━━ DATA TO PROCESS ━━
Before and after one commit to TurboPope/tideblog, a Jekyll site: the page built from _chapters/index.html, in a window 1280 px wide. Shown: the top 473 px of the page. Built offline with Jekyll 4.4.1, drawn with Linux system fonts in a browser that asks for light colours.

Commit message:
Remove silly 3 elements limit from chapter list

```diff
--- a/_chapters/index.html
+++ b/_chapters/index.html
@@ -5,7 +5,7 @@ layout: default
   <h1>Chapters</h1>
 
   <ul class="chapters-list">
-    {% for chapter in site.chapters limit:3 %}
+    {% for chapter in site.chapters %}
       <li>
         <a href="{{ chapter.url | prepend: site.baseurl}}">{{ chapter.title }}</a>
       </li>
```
━━━
━━ DATA TO PROCESS ━━
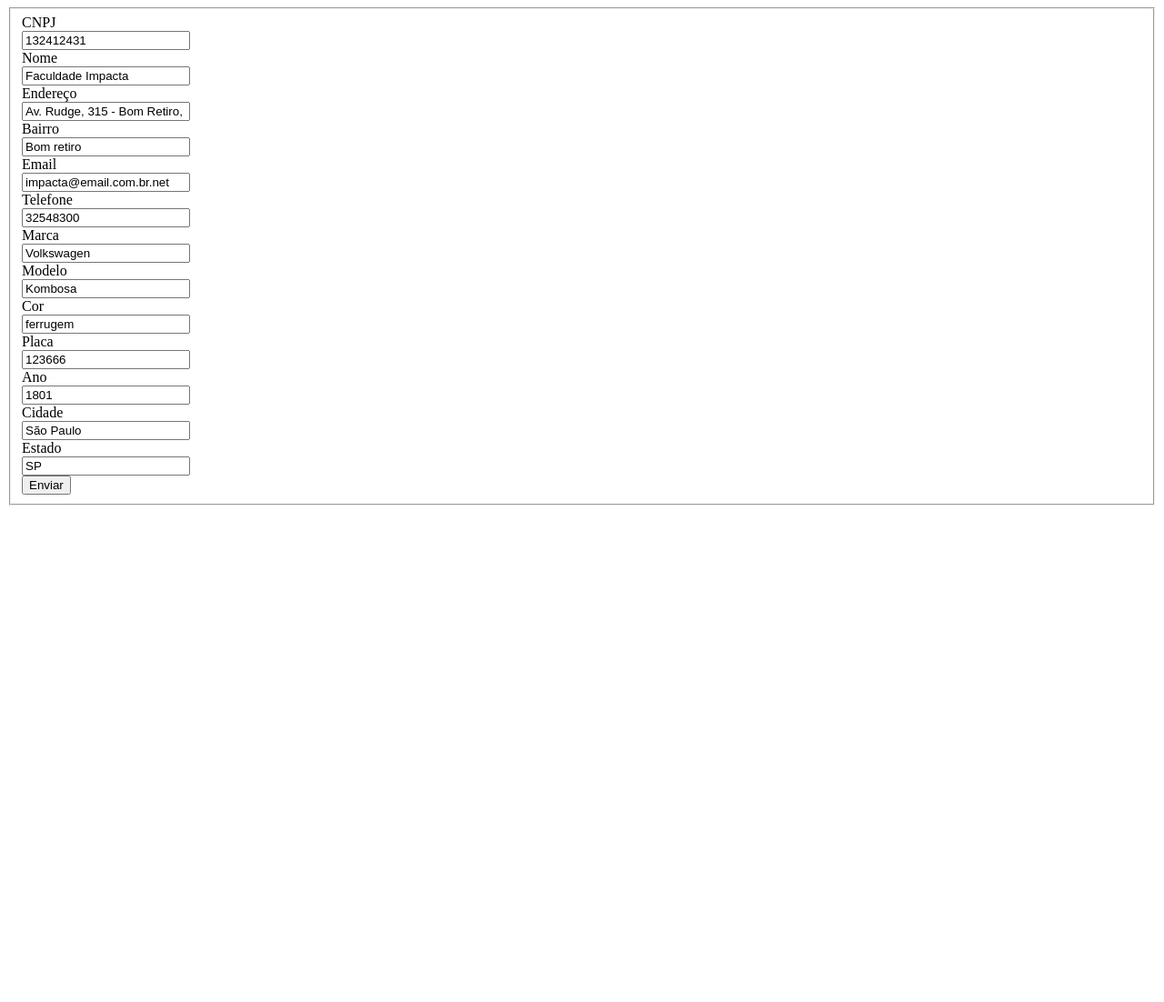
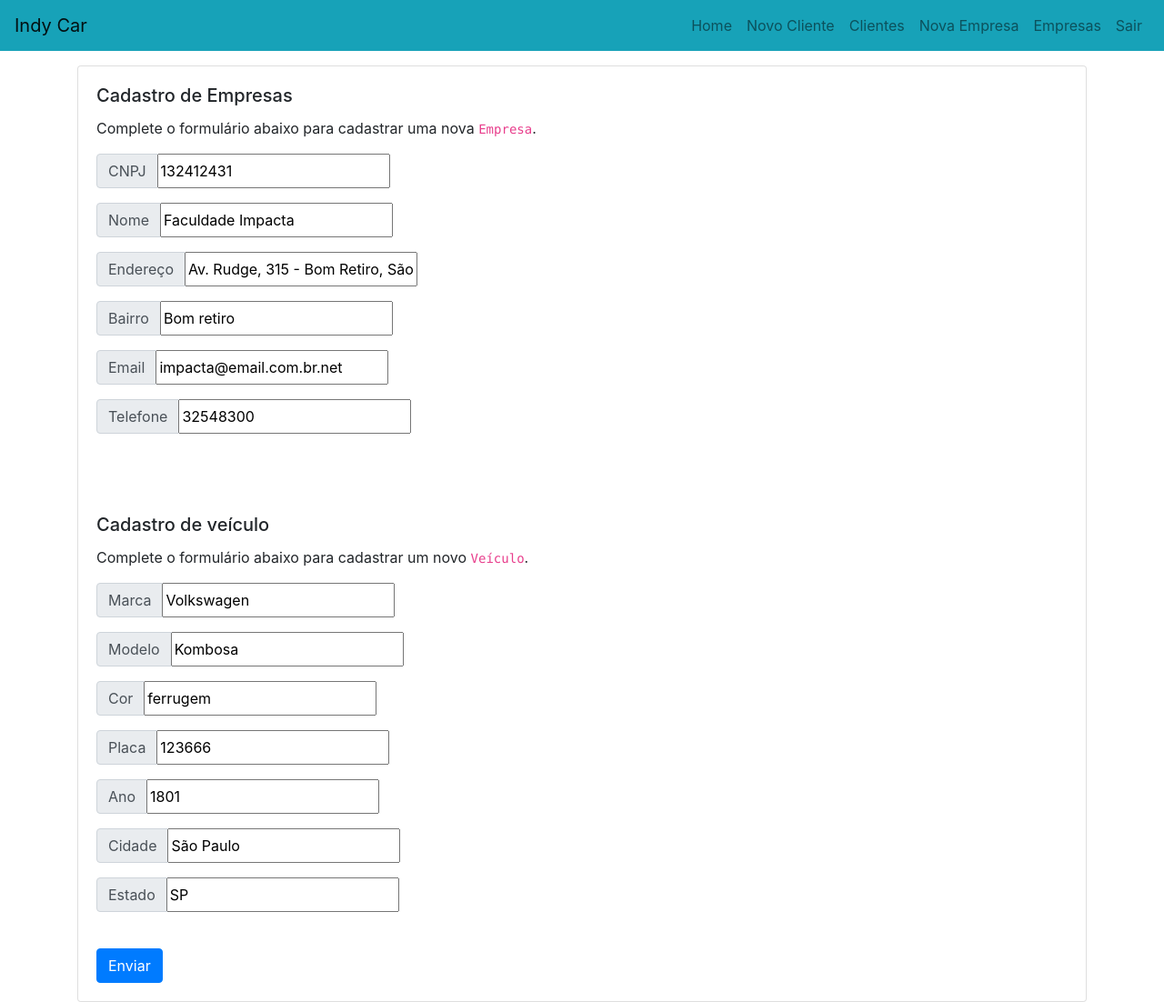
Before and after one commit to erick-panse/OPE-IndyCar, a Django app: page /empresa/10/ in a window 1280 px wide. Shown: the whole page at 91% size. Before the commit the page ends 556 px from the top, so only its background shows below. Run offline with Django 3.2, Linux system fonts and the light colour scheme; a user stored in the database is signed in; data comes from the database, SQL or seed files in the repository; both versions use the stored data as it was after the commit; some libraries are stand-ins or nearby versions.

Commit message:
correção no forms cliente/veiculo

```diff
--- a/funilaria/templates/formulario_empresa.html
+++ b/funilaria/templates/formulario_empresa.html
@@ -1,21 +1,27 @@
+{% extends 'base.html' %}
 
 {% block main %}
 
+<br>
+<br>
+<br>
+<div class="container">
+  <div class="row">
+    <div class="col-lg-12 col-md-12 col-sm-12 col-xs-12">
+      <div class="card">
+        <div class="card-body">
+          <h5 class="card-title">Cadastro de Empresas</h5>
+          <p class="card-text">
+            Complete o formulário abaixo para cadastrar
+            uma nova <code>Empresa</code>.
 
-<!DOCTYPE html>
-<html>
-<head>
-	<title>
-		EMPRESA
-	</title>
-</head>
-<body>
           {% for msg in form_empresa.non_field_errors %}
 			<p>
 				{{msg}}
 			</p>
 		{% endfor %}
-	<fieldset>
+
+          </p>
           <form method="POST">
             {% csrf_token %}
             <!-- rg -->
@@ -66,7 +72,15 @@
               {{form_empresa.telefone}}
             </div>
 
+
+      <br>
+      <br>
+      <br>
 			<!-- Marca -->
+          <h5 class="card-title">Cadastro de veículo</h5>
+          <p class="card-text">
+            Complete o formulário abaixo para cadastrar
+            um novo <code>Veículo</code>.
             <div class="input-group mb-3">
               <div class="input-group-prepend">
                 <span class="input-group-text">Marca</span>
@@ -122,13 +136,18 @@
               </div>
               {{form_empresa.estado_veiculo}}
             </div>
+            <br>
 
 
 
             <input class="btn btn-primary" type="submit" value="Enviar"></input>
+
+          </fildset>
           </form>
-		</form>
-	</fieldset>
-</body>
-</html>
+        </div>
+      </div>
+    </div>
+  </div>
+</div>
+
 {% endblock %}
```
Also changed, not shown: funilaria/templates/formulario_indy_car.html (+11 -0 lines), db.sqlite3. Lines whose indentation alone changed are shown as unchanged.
━━━
━━ DATA TO PROCESS ━━
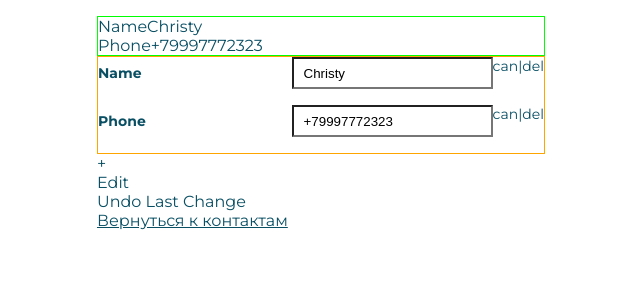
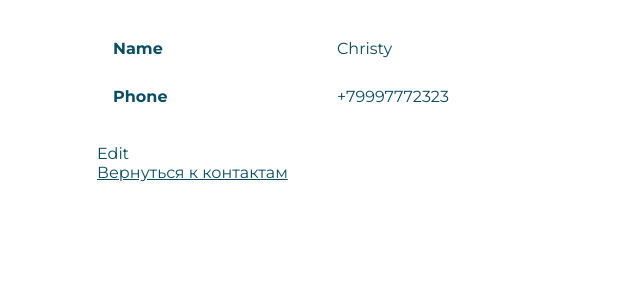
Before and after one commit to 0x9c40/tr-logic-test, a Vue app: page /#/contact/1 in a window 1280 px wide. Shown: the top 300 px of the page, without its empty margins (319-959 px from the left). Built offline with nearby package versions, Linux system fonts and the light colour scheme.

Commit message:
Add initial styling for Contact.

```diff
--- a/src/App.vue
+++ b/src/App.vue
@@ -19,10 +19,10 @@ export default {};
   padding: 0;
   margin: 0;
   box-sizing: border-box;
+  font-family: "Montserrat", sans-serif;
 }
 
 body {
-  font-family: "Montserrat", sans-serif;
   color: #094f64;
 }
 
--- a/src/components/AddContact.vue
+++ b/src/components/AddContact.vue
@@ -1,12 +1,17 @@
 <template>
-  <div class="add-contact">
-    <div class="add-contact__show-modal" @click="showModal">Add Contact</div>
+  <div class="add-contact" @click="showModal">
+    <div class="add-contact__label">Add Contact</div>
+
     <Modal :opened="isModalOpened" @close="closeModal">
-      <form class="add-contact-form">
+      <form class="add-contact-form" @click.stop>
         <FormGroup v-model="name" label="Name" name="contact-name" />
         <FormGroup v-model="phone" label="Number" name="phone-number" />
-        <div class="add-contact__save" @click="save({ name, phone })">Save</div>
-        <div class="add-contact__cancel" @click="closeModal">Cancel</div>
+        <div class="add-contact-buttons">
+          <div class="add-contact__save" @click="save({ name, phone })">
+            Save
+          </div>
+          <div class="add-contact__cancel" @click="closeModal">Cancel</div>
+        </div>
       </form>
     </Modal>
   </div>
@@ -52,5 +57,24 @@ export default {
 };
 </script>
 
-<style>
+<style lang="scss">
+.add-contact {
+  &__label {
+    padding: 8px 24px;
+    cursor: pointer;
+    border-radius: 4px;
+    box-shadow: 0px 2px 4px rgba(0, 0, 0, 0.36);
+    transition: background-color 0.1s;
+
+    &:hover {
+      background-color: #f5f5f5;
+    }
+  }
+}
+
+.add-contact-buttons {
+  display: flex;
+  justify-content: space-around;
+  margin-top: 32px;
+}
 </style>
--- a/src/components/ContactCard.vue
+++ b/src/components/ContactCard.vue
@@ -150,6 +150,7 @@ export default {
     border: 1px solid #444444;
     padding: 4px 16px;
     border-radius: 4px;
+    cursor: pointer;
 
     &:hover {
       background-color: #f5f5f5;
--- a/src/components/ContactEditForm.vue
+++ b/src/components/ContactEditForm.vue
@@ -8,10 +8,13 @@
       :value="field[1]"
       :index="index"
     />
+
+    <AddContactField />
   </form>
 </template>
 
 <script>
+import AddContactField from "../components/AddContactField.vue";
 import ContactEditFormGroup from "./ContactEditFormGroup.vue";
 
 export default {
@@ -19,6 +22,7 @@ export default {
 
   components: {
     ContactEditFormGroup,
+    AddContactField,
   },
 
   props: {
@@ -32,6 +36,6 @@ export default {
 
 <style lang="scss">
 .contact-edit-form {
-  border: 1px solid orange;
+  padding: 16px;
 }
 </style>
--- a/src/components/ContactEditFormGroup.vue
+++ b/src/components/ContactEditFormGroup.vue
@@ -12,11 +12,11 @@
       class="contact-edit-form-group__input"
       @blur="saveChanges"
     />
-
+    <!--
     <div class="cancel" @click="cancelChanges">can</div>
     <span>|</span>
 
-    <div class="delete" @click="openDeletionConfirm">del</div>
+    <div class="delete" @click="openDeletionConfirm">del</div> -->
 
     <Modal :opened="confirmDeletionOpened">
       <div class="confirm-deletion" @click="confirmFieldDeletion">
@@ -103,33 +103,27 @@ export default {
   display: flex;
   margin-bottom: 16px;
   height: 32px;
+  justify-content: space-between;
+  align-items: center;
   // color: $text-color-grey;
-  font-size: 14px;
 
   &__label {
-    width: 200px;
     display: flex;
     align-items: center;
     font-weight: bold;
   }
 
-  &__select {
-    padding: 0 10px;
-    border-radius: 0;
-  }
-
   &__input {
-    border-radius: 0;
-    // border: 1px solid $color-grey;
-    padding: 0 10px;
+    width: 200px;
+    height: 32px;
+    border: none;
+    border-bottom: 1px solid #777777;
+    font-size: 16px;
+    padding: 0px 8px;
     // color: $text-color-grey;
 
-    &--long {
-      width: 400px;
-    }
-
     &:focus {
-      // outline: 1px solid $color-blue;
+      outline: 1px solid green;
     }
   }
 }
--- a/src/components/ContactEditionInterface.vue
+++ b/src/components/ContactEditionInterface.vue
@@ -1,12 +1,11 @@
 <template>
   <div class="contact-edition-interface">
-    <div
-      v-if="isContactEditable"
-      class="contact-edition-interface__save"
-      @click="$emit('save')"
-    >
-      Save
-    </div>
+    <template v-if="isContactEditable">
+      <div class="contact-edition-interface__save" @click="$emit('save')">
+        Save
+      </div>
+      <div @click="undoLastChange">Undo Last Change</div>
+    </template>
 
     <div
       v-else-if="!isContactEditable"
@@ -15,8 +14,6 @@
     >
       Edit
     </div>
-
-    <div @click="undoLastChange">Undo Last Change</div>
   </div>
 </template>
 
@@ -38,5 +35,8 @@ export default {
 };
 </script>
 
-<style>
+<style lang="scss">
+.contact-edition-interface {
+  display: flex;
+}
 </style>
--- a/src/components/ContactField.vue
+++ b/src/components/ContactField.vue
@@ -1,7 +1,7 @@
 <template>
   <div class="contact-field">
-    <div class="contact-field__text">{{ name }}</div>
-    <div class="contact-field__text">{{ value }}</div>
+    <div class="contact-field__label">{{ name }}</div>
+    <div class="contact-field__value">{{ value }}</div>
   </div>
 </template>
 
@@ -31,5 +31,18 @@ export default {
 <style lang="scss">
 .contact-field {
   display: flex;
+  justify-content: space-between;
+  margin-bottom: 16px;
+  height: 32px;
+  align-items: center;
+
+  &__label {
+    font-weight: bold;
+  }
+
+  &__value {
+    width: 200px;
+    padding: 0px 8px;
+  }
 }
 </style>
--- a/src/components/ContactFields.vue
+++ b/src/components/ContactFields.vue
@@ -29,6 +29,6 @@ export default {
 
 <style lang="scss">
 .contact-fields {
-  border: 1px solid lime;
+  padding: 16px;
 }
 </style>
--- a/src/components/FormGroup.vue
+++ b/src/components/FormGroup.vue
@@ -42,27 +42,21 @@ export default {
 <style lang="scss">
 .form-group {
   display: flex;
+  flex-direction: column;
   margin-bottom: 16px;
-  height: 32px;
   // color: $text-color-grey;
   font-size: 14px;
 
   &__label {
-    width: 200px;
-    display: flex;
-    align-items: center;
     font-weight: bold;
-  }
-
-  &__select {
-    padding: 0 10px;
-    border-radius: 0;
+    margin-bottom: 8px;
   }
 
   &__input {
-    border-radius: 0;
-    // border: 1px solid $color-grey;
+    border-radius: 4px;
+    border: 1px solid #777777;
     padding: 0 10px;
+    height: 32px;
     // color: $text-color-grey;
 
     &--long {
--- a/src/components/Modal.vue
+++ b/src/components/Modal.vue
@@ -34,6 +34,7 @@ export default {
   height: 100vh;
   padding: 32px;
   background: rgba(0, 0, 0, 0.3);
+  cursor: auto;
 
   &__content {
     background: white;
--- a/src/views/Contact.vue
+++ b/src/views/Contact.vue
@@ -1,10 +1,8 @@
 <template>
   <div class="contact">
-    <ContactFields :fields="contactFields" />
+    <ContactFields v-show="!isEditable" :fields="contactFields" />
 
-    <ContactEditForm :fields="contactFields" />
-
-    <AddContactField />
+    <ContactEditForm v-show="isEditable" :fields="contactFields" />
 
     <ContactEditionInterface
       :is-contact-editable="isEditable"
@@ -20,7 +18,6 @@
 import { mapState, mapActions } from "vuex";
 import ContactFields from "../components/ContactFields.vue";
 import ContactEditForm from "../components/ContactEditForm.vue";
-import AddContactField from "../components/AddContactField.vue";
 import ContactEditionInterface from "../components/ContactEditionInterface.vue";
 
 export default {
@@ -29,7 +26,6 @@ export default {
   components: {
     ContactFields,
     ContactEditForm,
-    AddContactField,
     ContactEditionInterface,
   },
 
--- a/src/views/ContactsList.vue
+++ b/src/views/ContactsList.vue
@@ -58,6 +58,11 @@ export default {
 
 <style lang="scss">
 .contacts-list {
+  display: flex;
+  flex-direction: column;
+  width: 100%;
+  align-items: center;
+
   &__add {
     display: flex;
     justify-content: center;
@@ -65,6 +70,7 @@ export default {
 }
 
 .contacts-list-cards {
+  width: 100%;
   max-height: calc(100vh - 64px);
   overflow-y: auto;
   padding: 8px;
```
━━━
THE PROBLEM: Looking at the entries above, work out how many lines contain the word "AddContactField", then reply with only that figure.

RESULT OF THE TASK: 6